# Radiative Heat Fluxes

Radiative fluxes are defined with the sign convention that an upward directed flux is a positive quantity.

## Shortwave

The prescription of shortwave radiation follows that of Parkinson and Washington (1979) and Zillman (1972).

For the ocean surface, the net *downward* shortwave radiation (W/m^{2}) is modeled as

For the ice (snow) surface, the net *downward* shortwave radiation (W/m^{2}) is modeled in an analogous manner as

The amount of shortwave radiation, prior to its modification by cloud cover and surface albedo effects as formulated above, is the Zillman relation

where is the solar zenith angle, whose cosine is calculated by the geometric formula

is the solar constant, and

is the vapor pressure of water in air.

In the above formula for shortwave radiation,

is the geographic latitude, and

is the declination as determined by

where

is the day-of-year, expressed in 365-day format.

Care has to be taken for solar zenith angles outside the range

that the solar radiation is set to zero

(i.e., the sun is below the local horizon in such cases).

Finally, is the hour angle given by

where

is the hour-of-day, expressed in 24-hour format.

The above parameterization of shortwave radiation explicitly accounts for the diurnal cycle of radiation. Models with time steps in excess of 1 hour or so are to be careful that their representation of shortwave radiation is meaningful.

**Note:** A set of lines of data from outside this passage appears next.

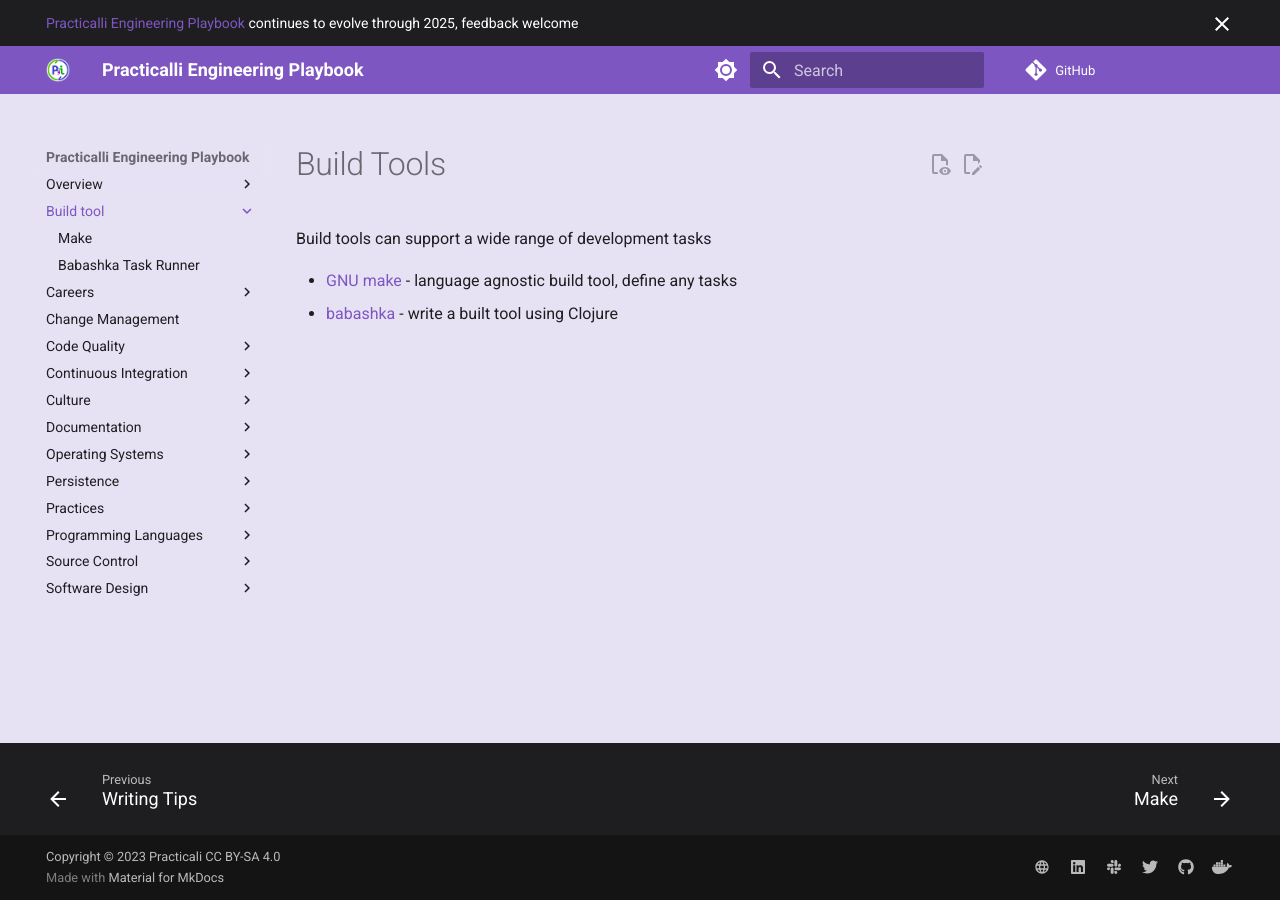
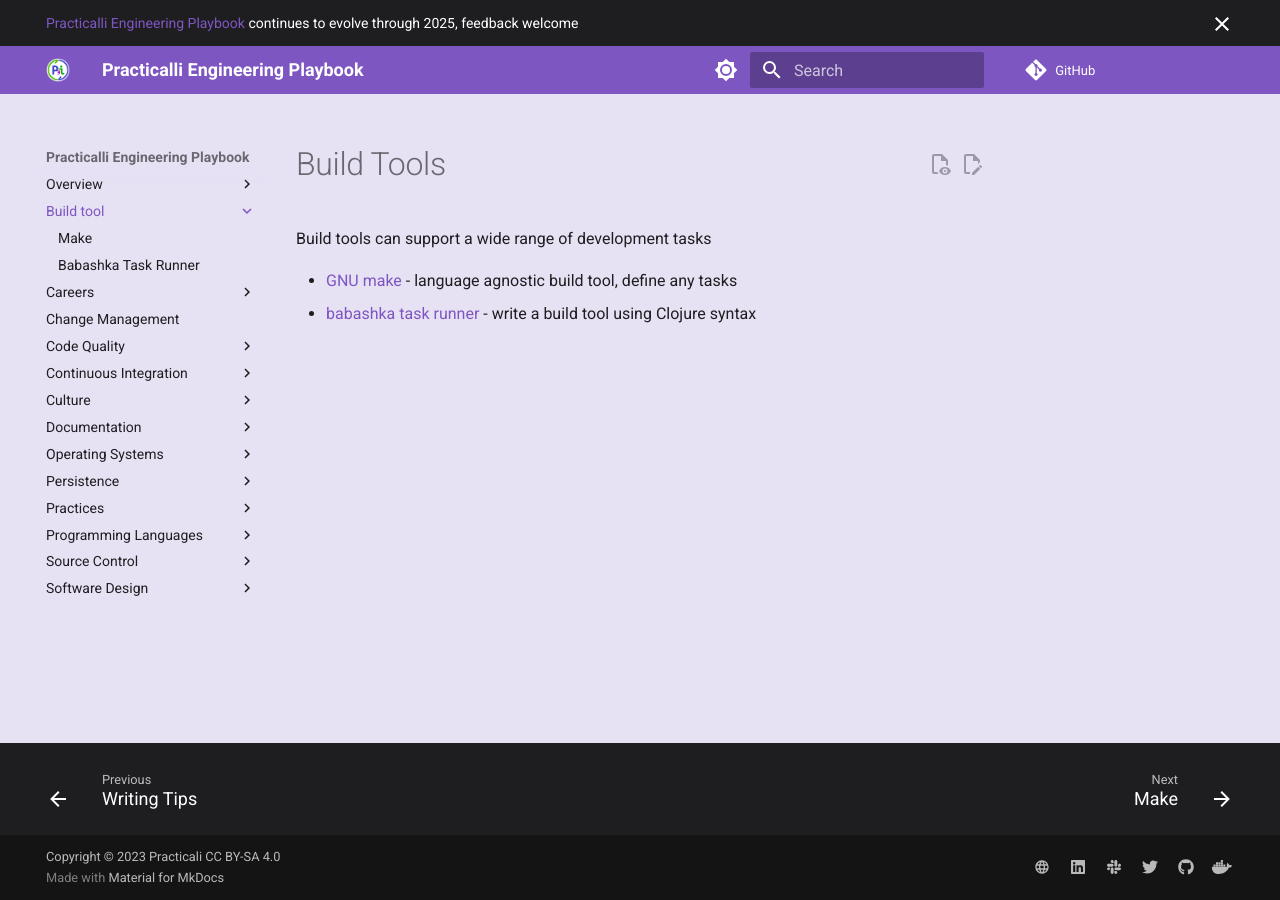
Before and after one commit to practicalli/engineering-playbook, an MkDocs documentation site: the page built from docs/build-tool/index.md, in a window 1280 px wide. Built offline with MkDocs 1.6.1 and Material for MkDocs 9.7.7, drawn with Linux system fonts in a browser that asks for light colours; plug-ins that fetch from the network failed and are left out; comment, search, counter and statistics services are not loaded.

Commit message:
build-tool: update link for babashka task runner
Resolve: #38

```diff
--- a/docs/build-tool/index.md
+++ b/docs/build-tool/index.md
@@ -3,4 +3,4 @@
 Build tools can support a wide range of development tasks
 
 * [GNU make](make.md) - language agnostic build tool, define any tasks
-* [babashka](babashka.md) - write a built tool using Clojure
+* [babashka task runner](babashka-task-runner.md) - write a build tool using Clojure syntax
```
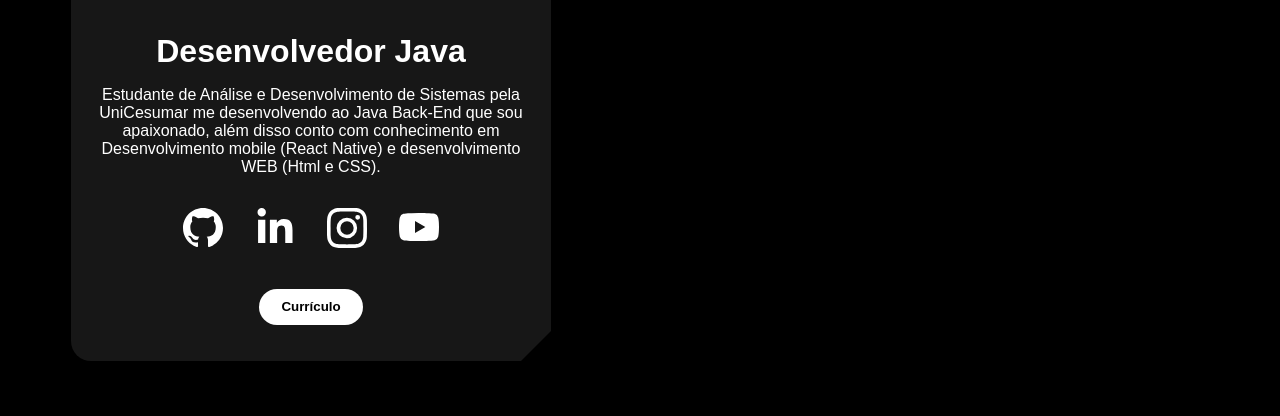
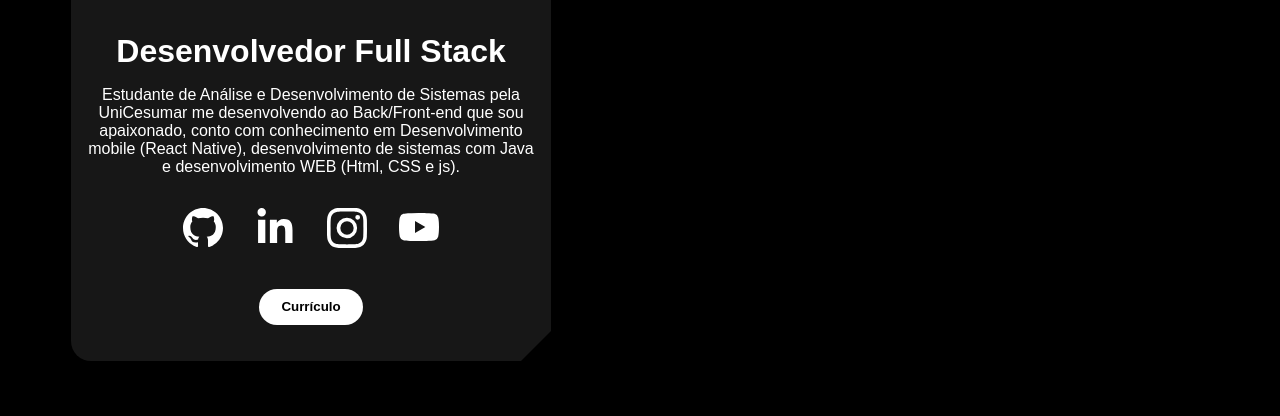
Before and after one commit to Leoyzs/Portfolio-, a plain HTML site: page index.html in a window 1280 px wide. Shown: the part 264-680 px from the top of the page. Drawn offline with Linux system fonts and the light colour scheme.

Commit message:
Salvando bio

```diff
--- a/index.html
+++ b/index.html
@@ -27,9 +27,9 @@
         <div class="img">
           <img src="Imagens/Java.png" alt="Java">
         </div>
-        <span>Desenvolvedor Java</span>
+        <span>Desenvolvedor Full Stack</span>
         <p class="info">
-          Estudante de Análise e Desenvolvimento de Sistemas pela UniCesumar me desenvolvendo ao Java Back-End que sou apaixonado, além disso conto com conhecimento em Desenvolvimento mobile (React Native) e desenvolvimento WEB (Html e CSS).
+          Estudante de Análise e Desenvolvimento de Sistemas pela UniCesumar me desenvolvendo ao Back/Front-end que sou apaixonado, conto com conhecimento em Desenvolvimento mobile (React Native), desenvolvimento de sistemas com Java e desenvolvimento WEB (Html, CSS e js).
         </p>
         <div class="share">
           <a href="https://github.com/Leoyzs">
```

A suggestion for such models is to simply eliminate any attempt at resolving the diurnal cycle by instead taking the daily averaged shortwave radiation.

All angles in the above formulae are expressed in radians.

## Longwave

For the ocean surface, the net upward longwave radiation (W/m^{2}) is modeled (Rosati and Miyakoda, 1988)

For the ice (snow) surface, the net upward longwave radiation (W/m^{2}) is modeled in an analogous manner as

NOTE: All temperatures involved in longwave calculations are in Kelvin.